Long story short, their reading experience was satisfying and redeeming. Students buzzed with excitement about Mudbound’s shifting narrators, familiar themes, surprising moments, and sheer readability. They kept turning the pages and felt rewarded for doing so.

They felt even more rewarded when they learned that Hillary Jordan – the real writer of this actual book that they enjoyed first as readers agreed to speak with our class one afternoon.

Before I offer a bit of what I noticed and my teacher takeaways, I must first say Hillary Jordan is an awesome person. She gave up her time willingly to hang out on a videoconference with a room full of fifty-some teenagers. She is smart and funny and so down to Earth. And she was completely willing to deal with our wonky audio and answer my students’ questions.


Here’s some of what I noticed:

       Students’ questions were good. They were thoughtful and mature and seemed to come from a place of genuine curiosity about her work. (You can check out their questions here.)

       We had to adjust to our technical glitches, despite the test runs and preparation. And you know what? Everything worked out fine, and my students handled it like pros. I ended up typing out each question in Skype’s chat function, but each student whose question was asked still had a chance to step up to the camera and wave “hi” to Hillary.

       Getting insights about writing from a real, live, and available writer enriched our classroom conversations about structure, voice, and themes.

       Students were students in the best possible way. They enthusiastically responded to Jordan’s anecdotes about her characters, the personal connections to her story, her path to becoming a novelist, and her quips about writing in different voices. They would give her a thumbs up, wave their hands to respond to questions, and give her the universal heart hand sign. It was wonderful watching this time in class unfold.

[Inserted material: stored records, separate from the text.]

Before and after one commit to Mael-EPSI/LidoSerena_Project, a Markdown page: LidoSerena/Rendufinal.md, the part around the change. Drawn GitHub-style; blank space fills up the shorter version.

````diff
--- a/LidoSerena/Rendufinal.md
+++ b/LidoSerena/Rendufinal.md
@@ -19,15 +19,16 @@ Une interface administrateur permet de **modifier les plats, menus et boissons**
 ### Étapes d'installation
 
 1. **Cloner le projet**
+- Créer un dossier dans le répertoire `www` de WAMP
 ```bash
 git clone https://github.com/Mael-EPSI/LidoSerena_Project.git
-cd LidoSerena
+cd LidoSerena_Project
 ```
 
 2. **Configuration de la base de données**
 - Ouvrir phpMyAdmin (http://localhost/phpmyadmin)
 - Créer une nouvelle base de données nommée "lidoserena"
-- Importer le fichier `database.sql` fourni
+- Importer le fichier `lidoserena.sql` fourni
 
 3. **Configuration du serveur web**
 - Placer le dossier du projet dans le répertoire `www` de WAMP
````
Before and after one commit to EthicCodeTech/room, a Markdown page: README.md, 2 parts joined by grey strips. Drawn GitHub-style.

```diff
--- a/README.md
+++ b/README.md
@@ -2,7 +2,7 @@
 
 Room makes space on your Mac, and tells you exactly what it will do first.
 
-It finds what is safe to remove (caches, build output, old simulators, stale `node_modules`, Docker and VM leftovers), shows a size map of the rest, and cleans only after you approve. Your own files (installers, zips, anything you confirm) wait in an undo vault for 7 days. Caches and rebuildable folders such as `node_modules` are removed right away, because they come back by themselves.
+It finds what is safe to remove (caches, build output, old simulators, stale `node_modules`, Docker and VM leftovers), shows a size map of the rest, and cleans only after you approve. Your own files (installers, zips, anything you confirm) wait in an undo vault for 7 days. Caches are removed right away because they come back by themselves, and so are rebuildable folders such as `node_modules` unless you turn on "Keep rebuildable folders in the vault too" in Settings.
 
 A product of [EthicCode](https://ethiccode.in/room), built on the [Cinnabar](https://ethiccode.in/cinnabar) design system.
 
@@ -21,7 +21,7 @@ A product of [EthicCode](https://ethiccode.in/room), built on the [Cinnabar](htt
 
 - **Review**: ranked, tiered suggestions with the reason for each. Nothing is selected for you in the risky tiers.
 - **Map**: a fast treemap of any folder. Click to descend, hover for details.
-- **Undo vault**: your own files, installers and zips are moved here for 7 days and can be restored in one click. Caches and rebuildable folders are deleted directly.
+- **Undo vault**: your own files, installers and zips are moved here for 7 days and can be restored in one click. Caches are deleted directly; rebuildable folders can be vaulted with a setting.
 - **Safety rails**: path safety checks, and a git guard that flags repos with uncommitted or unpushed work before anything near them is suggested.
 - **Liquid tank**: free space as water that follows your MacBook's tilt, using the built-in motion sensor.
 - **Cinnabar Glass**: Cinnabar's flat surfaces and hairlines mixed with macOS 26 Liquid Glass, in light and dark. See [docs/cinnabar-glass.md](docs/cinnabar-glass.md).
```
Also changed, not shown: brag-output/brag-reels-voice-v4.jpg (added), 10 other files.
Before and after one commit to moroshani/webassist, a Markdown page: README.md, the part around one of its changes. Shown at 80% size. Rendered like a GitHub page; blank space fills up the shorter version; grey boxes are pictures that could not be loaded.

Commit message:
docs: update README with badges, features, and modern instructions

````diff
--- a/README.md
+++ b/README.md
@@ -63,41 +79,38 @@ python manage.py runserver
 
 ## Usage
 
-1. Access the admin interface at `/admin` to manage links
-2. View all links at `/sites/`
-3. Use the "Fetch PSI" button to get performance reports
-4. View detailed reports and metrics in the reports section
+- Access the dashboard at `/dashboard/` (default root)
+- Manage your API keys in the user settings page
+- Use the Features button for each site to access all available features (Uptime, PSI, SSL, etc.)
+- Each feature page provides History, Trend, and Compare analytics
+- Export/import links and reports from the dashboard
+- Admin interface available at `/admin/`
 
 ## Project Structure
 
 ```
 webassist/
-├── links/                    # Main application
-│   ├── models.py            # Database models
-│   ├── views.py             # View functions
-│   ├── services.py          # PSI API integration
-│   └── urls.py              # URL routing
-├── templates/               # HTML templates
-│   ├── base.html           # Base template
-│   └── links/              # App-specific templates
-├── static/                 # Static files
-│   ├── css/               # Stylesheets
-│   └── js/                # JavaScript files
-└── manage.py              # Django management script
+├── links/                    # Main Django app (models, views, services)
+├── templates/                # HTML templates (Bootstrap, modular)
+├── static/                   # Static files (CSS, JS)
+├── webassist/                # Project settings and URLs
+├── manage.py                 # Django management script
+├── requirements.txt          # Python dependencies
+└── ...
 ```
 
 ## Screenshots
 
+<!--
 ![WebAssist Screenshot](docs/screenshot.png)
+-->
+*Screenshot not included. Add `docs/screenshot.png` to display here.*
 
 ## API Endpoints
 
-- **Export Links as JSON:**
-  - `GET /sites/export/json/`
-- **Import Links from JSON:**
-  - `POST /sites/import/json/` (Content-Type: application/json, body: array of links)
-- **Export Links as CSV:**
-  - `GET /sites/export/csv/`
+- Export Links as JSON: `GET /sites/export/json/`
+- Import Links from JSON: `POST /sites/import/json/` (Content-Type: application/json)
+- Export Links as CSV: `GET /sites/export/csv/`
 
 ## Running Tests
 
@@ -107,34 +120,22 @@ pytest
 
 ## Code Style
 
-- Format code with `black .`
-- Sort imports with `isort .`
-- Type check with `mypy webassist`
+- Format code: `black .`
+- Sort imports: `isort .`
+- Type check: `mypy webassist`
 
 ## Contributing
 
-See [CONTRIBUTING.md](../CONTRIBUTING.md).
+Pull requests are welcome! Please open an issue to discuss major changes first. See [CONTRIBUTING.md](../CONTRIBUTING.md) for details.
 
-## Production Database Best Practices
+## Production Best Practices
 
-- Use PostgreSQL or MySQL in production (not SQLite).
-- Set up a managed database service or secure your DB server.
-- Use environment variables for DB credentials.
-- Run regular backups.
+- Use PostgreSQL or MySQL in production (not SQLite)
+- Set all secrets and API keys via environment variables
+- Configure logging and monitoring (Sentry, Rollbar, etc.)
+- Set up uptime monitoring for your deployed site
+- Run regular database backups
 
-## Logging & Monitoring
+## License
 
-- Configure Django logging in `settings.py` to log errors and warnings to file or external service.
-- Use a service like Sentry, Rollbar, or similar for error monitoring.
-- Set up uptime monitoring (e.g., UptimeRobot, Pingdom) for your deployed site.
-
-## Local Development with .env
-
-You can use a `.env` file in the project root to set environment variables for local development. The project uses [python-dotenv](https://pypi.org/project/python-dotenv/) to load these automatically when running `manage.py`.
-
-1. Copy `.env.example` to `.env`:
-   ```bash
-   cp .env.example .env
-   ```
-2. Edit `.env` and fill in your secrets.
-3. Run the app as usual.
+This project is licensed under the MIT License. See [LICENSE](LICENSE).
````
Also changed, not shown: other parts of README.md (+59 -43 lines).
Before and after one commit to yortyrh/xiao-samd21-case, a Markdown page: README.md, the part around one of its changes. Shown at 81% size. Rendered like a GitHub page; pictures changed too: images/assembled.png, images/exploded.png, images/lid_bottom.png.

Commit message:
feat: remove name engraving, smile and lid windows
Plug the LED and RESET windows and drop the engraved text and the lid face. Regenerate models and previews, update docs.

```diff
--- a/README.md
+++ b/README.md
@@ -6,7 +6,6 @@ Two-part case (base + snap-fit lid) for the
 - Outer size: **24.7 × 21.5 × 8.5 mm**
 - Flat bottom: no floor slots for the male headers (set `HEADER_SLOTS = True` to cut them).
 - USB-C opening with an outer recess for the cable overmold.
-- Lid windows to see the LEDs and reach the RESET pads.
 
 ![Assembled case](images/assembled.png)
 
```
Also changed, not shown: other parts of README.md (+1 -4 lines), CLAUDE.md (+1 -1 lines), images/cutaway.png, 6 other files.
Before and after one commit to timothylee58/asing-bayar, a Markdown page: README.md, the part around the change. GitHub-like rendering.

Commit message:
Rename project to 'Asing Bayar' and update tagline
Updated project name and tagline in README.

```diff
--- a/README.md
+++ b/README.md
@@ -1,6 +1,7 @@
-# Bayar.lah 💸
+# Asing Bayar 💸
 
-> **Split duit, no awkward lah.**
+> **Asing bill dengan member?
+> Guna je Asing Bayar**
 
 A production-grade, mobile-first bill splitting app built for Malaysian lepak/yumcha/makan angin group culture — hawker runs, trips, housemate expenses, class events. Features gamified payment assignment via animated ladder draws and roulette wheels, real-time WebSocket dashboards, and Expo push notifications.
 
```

Here are a few of my teacher takeaways:

  1.     Reach out. You never know who will say yes on the other end of a simple email.
  2.     Just go with it. Even if you’ve tested your technology multiple times, and you’re still not sure it will work; even if you’re squeezing chairs into a science lab, and you’re not sure everyone will fit; even if you end up bad sound and the author can’t hear you — show your students you’re willing to think on your feet and adjust as necessary because the experience is valuable.
  3.     Encourage students to “be down.” Being open and willing to participate in classroom experiences can open doors to authentic learning, and I believe, create lasting, meaningful impressions.


Karla Hillard teaches AP Literature and helps lead the STEM Academy at her high school in West Virginia. She is a creative, energizing teacher who spends her free time with her family, writing, and building the WVCTE. Follow her on Twitter and learn more about her class through her class blog.

Susan Barber teaches AP Literature and is English department chair in the Atlanta area. Her teaching style is characterized as relational and relaxed balanced with high-level learning. Follower her on Twitter and learn more about her passion for the next generation on her personal blog.